__WORK ORDER__
Review the material line by line. Identify and copy every line that contains the string "generada".

__DATA FOR THIS EXERCISE__
──────

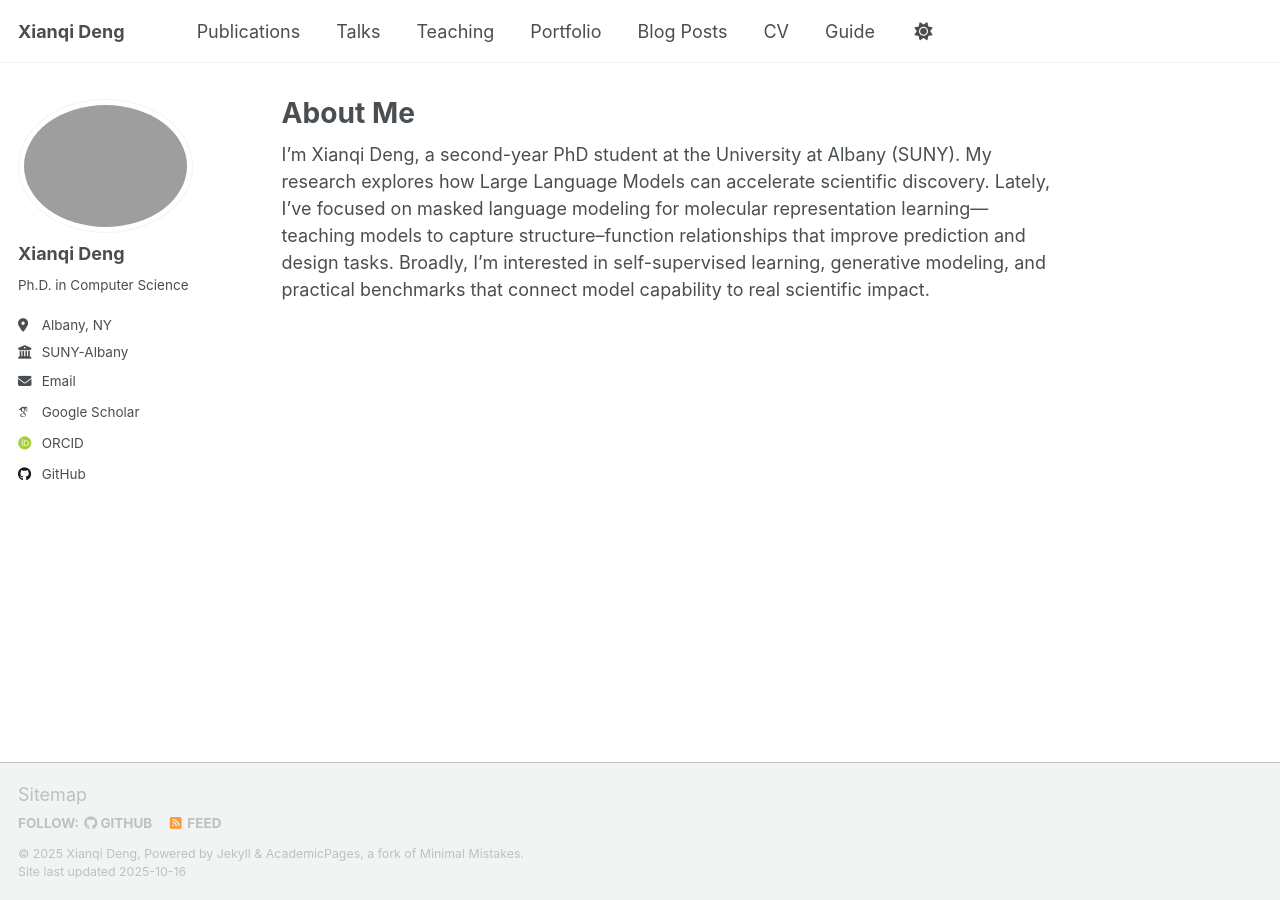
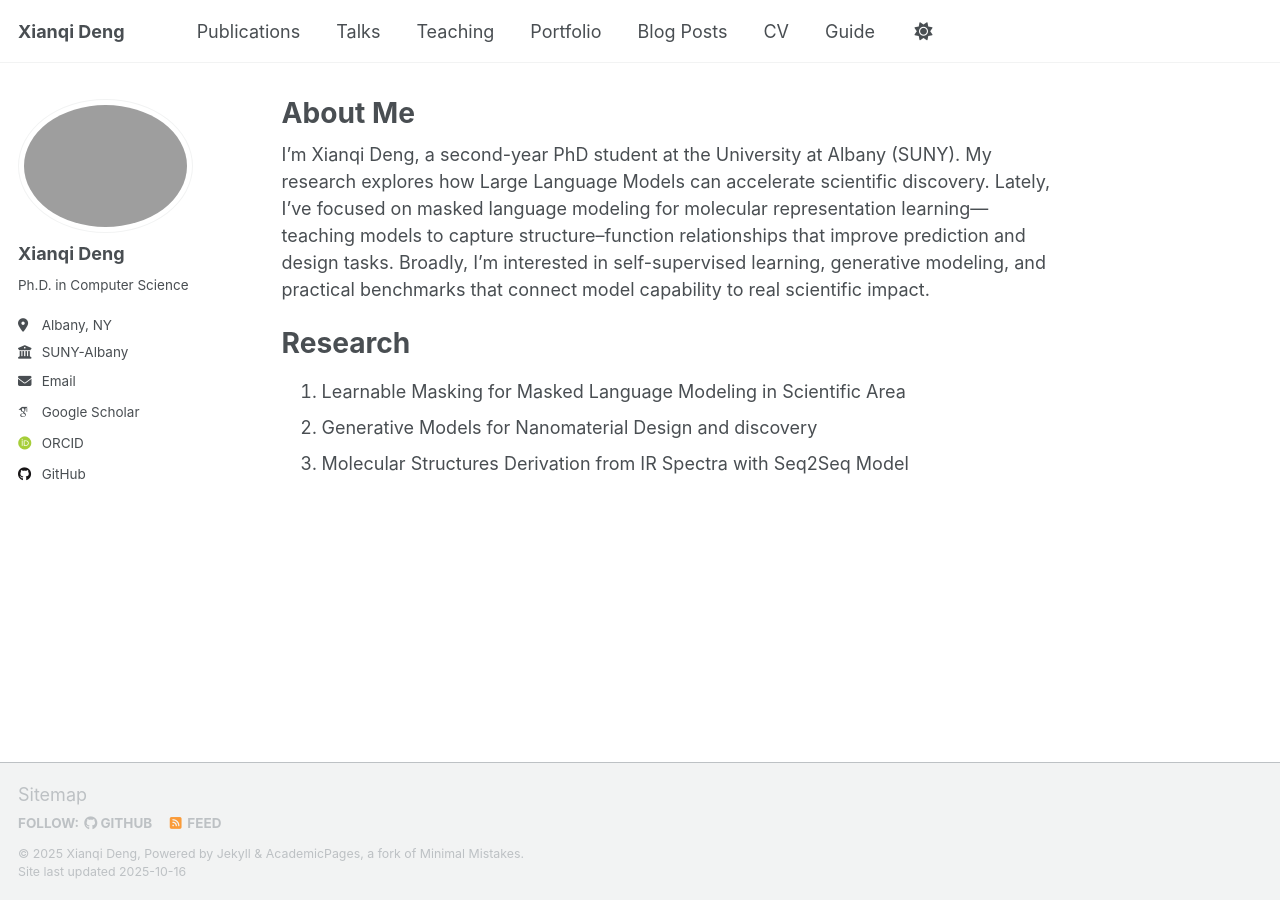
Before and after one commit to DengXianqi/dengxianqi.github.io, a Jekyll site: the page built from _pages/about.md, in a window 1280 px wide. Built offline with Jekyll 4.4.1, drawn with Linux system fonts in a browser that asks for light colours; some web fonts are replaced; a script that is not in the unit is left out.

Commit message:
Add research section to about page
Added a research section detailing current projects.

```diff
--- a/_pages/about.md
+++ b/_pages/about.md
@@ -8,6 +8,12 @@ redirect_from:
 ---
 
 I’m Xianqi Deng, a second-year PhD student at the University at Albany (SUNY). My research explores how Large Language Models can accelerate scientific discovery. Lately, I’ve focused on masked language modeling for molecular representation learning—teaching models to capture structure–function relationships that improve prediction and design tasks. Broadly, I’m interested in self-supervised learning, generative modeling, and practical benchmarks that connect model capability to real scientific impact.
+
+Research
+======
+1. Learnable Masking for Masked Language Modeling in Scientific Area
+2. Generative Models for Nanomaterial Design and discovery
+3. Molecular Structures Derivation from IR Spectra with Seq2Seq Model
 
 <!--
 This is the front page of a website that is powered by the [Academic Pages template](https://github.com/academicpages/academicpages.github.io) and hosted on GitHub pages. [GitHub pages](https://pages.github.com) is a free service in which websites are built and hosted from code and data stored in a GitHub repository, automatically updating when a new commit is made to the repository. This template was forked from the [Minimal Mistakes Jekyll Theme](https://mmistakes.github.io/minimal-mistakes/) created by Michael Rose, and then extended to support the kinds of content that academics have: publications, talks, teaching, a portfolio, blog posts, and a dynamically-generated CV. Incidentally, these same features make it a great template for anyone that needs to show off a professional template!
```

──────

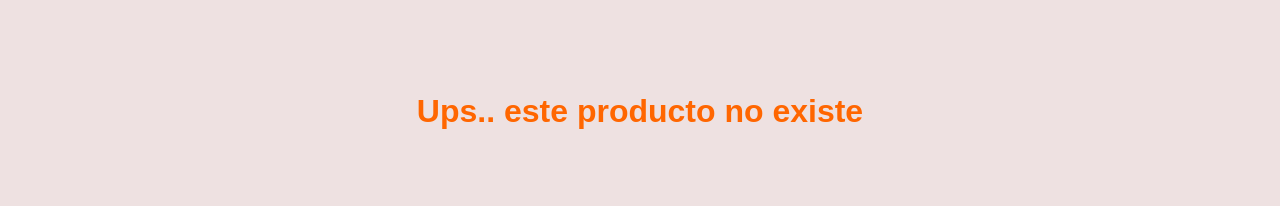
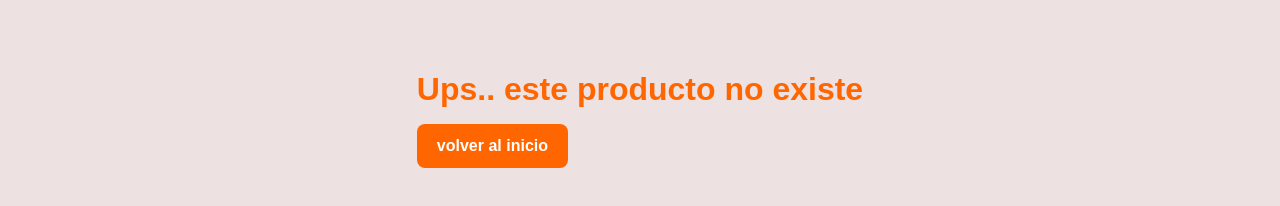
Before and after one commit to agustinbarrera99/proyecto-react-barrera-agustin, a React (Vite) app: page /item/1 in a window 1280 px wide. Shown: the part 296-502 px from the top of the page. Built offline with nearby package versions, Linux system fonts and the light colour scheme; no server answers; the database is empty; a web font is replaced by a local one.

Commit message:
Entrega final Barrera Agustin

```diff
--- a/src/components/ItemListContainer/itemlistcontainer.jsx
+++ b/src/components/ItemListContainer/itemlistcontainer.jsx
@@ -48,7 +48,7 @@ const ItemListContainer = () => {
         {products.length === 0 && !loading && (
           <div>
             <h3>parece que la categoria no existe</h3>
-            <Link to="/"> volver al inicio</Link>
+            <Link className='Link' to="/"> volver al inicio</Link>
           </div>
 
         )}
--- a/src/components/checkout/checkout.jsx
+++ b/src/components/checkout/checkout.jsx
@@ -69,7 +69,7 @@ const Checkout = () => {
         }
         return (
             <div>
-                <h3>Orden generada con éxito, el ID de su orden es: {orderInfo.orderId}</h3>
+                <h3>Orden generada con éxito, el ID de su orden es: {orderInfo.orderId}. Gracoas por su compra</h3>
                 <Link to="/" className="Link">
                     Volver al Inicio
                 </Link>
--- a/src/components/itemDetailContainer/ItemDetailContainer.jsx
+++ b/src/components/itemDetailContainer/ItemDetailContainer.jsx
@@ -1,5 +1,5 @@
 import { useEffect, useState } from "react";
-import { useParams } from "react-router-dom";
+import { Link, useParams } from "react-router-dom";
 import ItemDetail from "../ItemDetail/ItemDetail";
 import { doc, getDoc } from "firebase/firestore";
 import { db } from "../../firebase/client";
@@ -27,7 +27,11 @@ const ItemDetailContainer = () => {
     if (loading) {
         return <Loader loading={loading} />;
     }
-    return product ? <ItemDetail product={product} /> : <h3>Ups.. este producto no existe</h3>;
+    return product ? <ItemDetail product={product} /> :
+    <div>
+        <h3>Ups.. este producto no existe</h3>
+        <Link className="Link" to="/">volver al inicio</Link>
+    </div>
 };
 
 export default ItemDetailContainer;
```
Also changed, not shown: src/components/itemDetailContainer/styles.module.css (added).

──────

__RESULT FOR THIS EXERCISE__
-                <h3>Orden generada con éxito, el ID de su orden es: {orderInfo.orderId}</h3>
+                <h3>Orden generada con éxito, el ID de su orden es: {orderInfo.orderId}. Gracoas por su compra</h3>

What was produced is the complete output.